I first published this post on Andrea Mantegna on March 26, 2011. It has received over 2000 page views and ranks #7 on my list of most viewed posts. The post was derived from a study by Henk van Os, "The Art of Devotion."
|Andrea Mantegna: Madonna and Child|
In “The Art of Devotion” Henk van Os argued that Andrea Mantegna deliberately sought to be an “exceptional painter.” As court painter of Mantua, Mantegna worked for an exclusive and well-to-do clientele. Even when his patrons wanted common subjects like a Madonna and Child for their homes, they would not be satisfied with a stock or second-rate work.
"There are quite a few extant pictures showing devotional scenes in bedrooms and they make it clear that such small paintings on a wall had a different function from the diptychs or triptychs which were opened when one wanted to pray. A Virgin and Child on the wall was more remote. It sanctified the room as a whole, as well as serving if necessary as a focal point for prayer. It had become one of the norms for interior decoration. A second-rate Madonna would have been out of place in a sumptuous room…."
Mantegna used not only his technical virtuosity but also his uncommon knowledge of antiquity to become an “exceptional” painter. "As an authority on antiquity, and mixing as he did with princes, he regarded each new commission as a new artistic challenge. Whatever he painted…the result was always something entirely and unmistakably his own."
Everything that van Os said about Mantegna can be applied to Giorgione. If Mantegna, working in Mantua, had a difficult and demanding clientele, what can we say about the young Giorgione working in Venice in the first decade of the sixteenth century? I like to compare the big three of Renaissance Italian cities to three current day American cities.
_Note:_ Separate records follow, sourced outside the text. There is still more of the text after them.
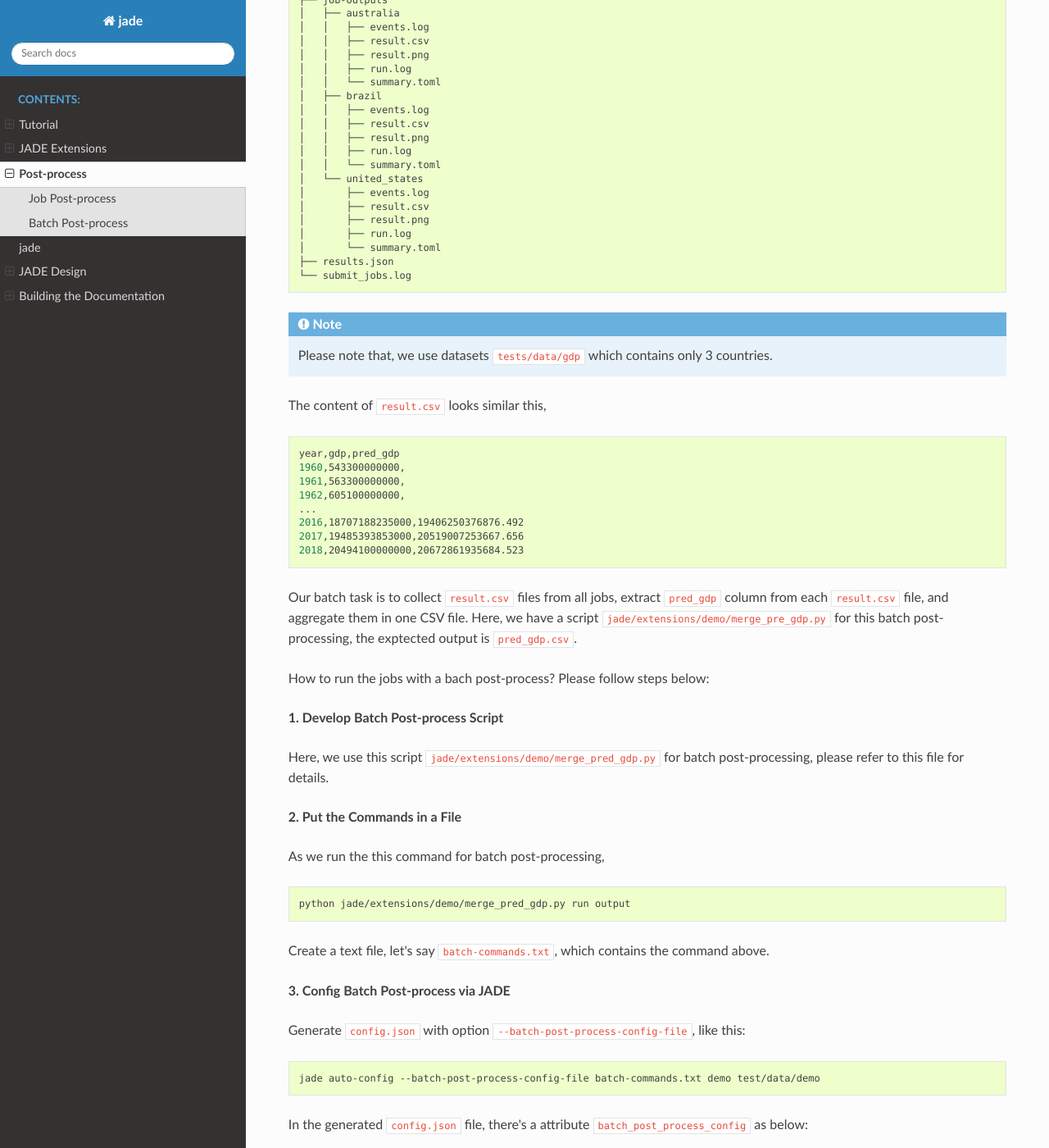
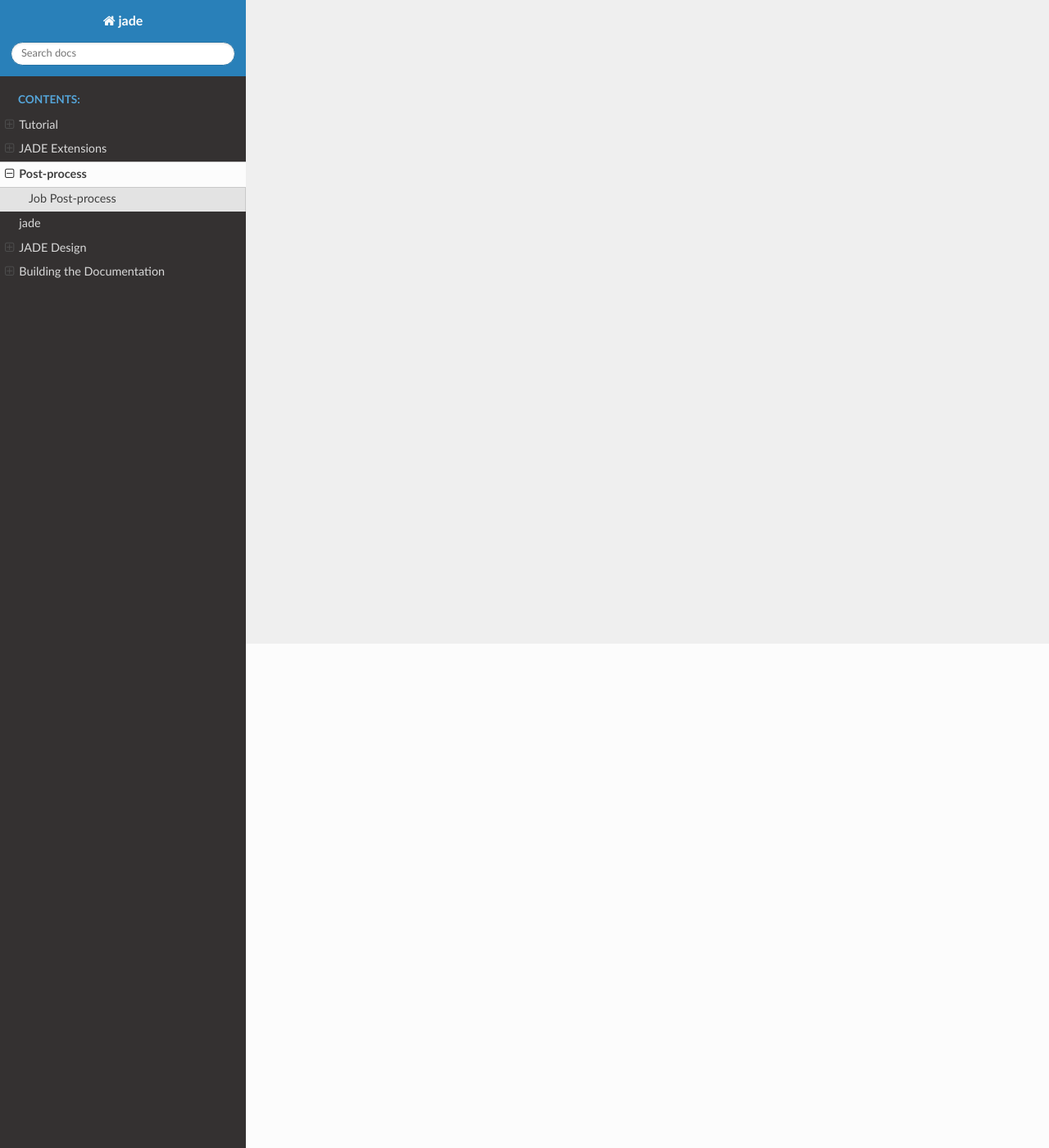
Before and after one commit to NREL/jade, a Sphinx documentation site: the page built from docs/source/post_process.rst, in a window 1280 px wide and 1400 px high, scrolled down 615 px. Shown: the whole window at 82% size. Built offline with Sphinx 7.4.7 and the Read the Docs theme 2.0.0, drawn with Linux system fonts in a browser that asks for light colours; pages that are not in the unit, such as notebooks, are missing from menus; some of the changed text lies outside the part shown.

```diff
--- a/docs/source/post_process.rst
+++ b/docs/source/post_process.rst
@@ -6,160 +6,3 @@ Job Post-process
 ================
 
 TODO:
-
-
-Batch Post-process
-==================
-
-In JADE, we use generic commands for batch post-processing. When ``auto-config`` your model inputs in ``jade``,
-please specify the option ``--batch-post-process-config-file`` for batch post-processing.
-
-Let's take extension ``demo`` for example, in this extension, we perform auto-regression analysis for
-country's ``gdp`` values. In each job (or country), it take a CSV file which contains ``gdp`` values,
-and generate a new CSV file ``result.csv`` containing ``pred_gdp`` values.
-
-.. code-block:: bash
-
-    $ jade auto-config demo tests/data/demo -c config.json
-    $ jade submit-jobs config.json
-    $ tree output
-    output
-    ├── config.json
-    ├── diff.patch
-    ├── job-outputs
-    │   ├── australia
-    │   │   ├── events.log
-    │   │   ├── result.csv
-    │   │   ├── result.png
-    │   │   ├── run.log
-    │   │   └── summary.toml
-    │   ├── brazil
-    │   │   ├── events.log
-    │   │   ├── result.csv
-    │   │   ├── result.png
-    │   │   ├── run.log
-    │   │   └── summary.toml
-    │   └── united_states
-    │       ├── events.log
-    │       ├── result.csv
-    │       ├── result.png
-    │       ├── run.log
-    │       └── summary.toml
-    ├── results.json
-    └── submit_jobs.log
-
-.. note::
-
-    Please note that, we use datasets ``tests/data/gdp`` which contains only 3 countries.
-
-The content of ``result.csv`` looks similar this,
-
-.. code-block:: bash
-
-    year,gdp,pred_gdp
-    1960,543300000000,
-    1961,563300000000,
-    1962,605100000000,
-    ...
-    2016,18707188235000,19406250376876.492
-    2017,19485393853000,20519007253667.656
-    2018,20494100000000,20672861935684.523
-
-Our batch task is to collect ``result.csv`` files from all jobs, extract ``pred_gdp`` column from
-each ``result.csv`` file, and aggregate them in one CSV file. Here, we have a script
-``jade/extensions/demo/merge_pre_gdp.py`` for this batch post-processing, the exptected output is ``pred_gdp.csv``.
-
-How to run the jobs with a bach post-process? Please follow steps below:
-
-**1. Develop Batch Post-process Script**
-
-Here, we use this script ``jade/extensions/demo/merge_pred_gdp.py`` for batch post-processing,
-please refer to this file for details.
-
-**2. Put the Commands in a File**
-
-As we run the this command for batch post-processing,
-
-.. code-block:: bash
-
-    python jade/extensions/demo/merge_pred_gdp.py run output
-
-Create a text file, let's say ``batch-commands.txt``, which contains the command above.
-
-**3. Config Batch Post-process via JADE**
-
-Generate ``config.json`` with option ``--batch-post-process-config-file``, like this:
-
-.. code-block:: bash
-
-    jade auto-config --batch-post-process-config-file batch-commands.txt demo test/data/demo
-
-In the generated ``config.json`` file, there's a attribute ``batch_post_process_config`` as below:
-
-.. code-block :: python
-
-    {
-        "class": "AutoRegressionConfiguration",
-        "extension": "demo",
-        "jobs_directory": null,
-        "batch_post_process_config": {
-            "type": "Commands",
-            "file": "batch-post-process.txt"
-        },
-        "jobs": [
-            {
-            "country": "australia",
-            "data": "jade/tests/data/demo/gdp/countries/australia.csv"
-            },
-            {
-            "country": "brazil",
-            "data": "jade/tests/data/demo/gdp/countries/brazil.csv"
-            },
-            {
-            "country": "united_states",
-            "data": "jade/tests/data/demo/gdp/countries/united_states.csv"
-            }
-        ]
-    }
-
-**4. Submit Jobs with Batch Post-process Config**
-
-Finally, we submit jobs via ``jade``, use the command below:
-
-.. code-block:: bash
-
-    jade submit-jobs config.json
-
-Let's take a look at the ``output`` directory, you'll notice that ``batch-post-process`` results were generated.
-
-.. code-block:: bash
-
-    $ tree output
-    output
-    ├── batch-post-process
-    │   ├── config.json
-    │   ├── diff.patch
-    │   ├── job-outputs
-    │   ├── pred_gdp.csv
-    │   └── results.json
-    ...
-    ├── post-config.json
-    ...
-
-    6 directories, 24 files
-
-In ``pred_gdp.csv``, you'll see the content:
-
-.. code-block:: bash
-
-    year,brazil,australia,united_states
-    1960,,,
-    1961,,,
-    1962,,,
-    ...
-    2016,2080587377798.5112,1258003336600.582,19406250376876.49
-    2017,1827457759144.0063,1438897367269.8796,20519007253667.656
-    2018,1995335978627.933,2154574393156.4248,20672861935684.523
-
-
-Done!
```
Also changed, not shown: docs/source/index.rst (+8 -0 lines).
Florence is Boston, Rome is Washington but Venice is New York, the cultural and financial capital of the world.